Go through the material below line by line and count those containing "which". Write the count and nothing more.

....................

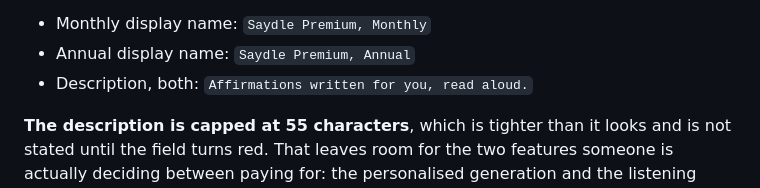
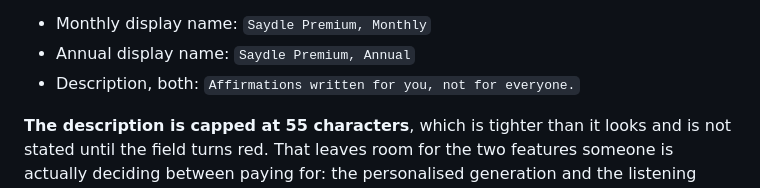
Before and after one commit to ZeddZoul/saydle-mobile, a Markdown page: docs/store/subscriptions.md, the part around the change. Drawn GitHub-style.

Commit message:
Record the description actually configured
The store carries the positioning line rather than the feature list, which
echoes the paywall's own copy about affirmations written to be good for anyone.
The doc should say what is really there.

Co-Authored-By: Claude Opus 5 <noreply@anthropic.com>

```diff
--- a/docs/store/subscriptions.md
+++ b/docs/store/subscriptions.md
@@ -45,7 +45,7 @@ be submitted. English (U.K.) matches the rest of the listing:
 
 - Monthly display name: `Saydle Premium, Monthly`
 - Annual display name: `Saydle Premium, Annual`
-- Description, both: `Affirmations written for you, read aloud.`
+- Description, both: `Affirmations written for you, not for everyone.`
 
 **The description is capped at 55 characters**, which is tighter than it looks
 and is not stated until the field turns red. That leaves room for the two
```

....................

**Exercise output**
2